I felt like we had a good trip out despite the wind. The group stuck together, we had a nice pace. About all you can ask for with the howling wind.
We turned around, hoping for a tailwind. Nope. Didn’t happen. On the way back, the faster guys took off. For the majority of the way back there were about six or seven us working pretty good before I think the wind finally took it’s toll. A group of about four pushed the pace, a couple fell off the back and I got stuck in the gap. This is something I do far too often. I usually don’t care on a day when the wind is calm. But today it was not an enviable position. I didn’t want to fall off with the slower riders and the group in front of me was soon out of sight. So I was riding it solo, essentially.
Passed another group of riders, not affiliated with us, zipped by them, but then got a little help from another pair of cyclists further up the road.

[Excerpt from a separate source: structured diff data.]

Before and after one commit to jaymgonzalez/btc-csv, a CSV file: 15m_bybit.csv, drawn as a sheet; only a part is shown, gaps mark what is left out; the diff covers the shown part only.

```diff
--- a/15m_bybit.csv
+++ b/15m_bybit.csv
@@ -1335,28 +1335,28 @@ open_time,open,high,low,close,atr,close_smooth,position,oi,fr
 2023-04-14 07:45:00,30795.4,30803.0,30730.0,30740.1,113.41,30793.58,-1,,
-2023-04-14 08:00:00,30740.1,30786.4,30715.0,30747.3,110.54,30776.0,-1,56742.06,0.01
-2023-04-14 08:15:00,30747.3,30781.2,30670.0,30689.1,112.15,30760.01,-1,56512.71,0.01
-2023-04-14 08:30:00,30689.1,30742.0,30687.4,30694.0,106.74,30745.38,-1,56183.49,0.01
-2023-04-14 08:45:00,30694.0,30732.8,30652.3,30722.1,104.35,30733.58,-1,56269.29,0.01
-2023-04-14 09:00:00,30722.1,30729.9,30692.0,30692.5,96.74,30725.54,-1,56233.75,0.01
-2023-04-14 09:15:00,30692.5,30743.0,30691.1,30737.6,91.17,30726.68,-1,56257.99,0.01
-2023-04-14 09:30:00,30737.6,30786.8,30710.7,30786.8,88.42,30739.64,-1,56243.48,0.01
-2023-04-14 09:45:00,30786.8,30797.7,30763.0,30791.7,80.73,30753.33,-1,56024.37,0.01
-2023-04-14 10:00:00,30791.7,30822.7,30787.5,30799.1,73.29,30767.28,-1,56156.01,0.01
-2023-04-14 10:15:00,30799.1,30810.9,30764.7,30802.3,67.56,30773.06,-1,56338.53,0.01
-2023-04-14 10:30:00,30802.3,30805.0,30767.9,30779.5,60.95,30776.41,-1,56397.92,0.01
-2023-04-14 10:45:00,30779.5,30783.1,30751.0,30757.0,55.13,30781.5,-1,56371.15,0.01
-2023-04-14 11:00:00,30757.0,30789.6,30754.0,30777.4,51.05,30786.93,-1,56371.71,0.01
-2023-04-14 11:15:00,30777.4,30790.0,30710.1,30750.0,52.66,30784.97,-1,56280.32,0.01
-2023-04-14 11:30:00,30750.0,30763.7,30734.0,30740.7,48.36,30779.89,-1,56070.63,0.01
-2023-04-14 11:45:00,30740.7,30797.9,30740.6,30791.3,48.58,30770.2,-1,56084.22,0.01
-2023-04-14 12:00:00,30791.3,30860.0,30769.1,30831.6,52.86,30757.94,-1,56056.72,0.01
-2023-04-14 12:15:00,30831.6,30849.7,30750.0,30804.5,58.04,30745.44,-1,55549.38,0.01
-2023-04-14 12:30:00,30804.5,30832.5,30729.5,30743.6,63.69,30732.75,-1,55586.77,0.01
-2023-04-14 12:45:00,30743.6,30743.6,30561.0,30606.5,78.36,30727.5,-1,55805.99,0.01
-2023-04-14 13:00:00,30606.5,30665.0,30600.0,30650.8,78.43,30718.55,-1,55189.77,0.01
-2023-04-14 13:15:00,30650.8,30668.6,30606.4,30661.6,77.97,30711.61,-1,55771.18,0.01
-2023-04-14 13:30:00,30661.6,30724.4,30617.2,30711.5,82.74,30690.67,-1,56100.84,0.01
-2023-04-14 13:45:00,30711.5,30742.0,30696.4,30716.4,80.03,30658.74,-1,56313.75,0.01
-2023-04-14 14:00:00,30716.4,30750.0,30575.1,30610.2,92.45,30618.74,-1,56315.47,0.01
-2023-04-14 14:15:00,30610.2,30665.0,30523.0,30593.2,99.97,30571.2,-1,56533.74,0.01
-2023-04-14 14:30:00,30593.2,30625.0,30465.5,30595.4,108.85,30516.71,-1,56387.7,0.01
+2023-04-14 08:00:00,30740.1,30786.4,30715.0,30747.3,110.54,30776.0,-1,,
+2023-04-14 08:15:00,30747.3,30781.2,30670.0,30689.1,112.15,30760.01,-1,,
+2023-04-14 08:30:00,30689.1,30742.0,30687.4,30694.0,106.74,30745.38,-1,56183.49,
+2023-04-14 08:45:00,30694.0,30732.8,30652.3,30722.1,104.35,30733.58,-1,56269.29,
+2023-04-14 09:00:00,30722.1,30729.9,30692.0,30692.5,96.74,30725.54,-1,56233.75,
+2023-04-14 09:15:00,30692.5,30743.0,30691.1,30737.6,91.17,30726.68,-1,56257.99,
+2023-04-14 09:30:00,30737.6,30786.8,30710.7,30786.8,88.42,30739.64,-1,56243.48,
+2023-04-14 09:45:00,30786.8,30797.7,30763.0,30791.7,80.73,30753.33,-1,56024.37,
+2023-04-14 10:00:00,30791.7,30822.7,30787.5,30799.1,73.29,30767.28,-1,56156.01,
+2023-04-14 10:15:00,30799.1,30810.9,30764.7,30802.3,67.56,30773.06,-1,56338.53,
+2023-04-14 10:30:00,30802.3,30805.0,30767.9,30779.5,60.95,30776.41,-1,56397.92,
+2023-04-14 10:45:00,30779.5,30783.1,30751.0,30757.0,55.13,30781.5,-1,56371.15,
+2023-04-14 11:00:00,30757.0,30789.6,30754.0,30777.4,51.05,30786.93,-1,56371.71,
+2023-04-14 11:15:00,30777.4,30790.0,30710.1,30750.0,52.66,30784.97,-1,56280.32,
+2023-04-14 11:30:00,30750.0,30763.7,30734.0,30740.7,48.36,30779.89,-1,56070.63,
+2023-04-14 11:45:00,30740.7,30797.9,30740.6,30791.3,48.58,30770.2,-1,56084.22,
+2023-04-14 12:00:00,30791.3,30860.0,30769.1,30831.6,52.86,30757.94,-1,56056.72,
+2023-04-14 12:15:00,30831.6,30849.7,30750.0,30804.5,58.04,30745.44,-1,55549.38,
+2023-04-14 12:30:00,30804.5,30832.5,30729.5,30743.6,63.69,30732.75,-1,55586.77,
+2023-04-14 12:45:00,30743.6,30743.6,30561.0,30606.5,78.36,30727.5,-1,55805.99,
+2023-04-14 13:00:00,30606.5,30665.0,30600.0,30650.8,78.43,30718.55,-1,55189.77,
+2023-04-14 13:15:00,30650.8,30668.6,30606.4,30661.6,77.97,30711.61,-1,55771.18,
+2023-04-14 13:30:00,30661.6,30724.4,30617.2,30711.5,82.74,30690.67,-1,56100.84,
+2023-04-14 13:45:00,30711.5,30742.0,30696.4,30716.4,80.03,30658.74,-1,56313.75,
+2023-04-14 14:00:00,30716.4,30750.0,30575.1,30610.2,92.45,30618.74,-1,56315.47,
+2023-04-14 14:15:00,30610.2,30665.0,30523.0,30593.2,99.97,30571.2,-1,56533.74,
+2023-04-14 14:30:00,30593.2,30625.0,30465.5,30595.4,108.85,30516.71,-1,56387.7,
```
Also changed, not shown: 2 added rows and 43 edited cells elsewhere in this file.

One of the guys that had left with the guys in front when I got stuck in the gap had looped back to check on the riders that had fallen off the back. He caught me as we turned down the home stretch, informing me that he hadn’t been able to find our crew that fell back. So we pedaled on back to the ride’s start/finish point finally enjoying a glorious tailwind. I split off to just head back home and probably would’ve ridden for three more hours as long as I could’ve just went straight down the road with the great boost from the tailwind.
At this point of the year, I feel pretty good about the shape I’m in. I’ve got one charity ride under my belt and I’ve ridden seven 100-mile (or more) weeks already this year. Last year, I didn’t crack a 100-mile week until May.
I’m toying around with the idea of either extending my morning rides or mixing in some afternoon rides on days I don’t ride in the morning. It’s hard to squeeze in ride time with a 33-mile commute to and from work everyday, but now that days are longer, I think I can up my miles somehow. Stay tuned.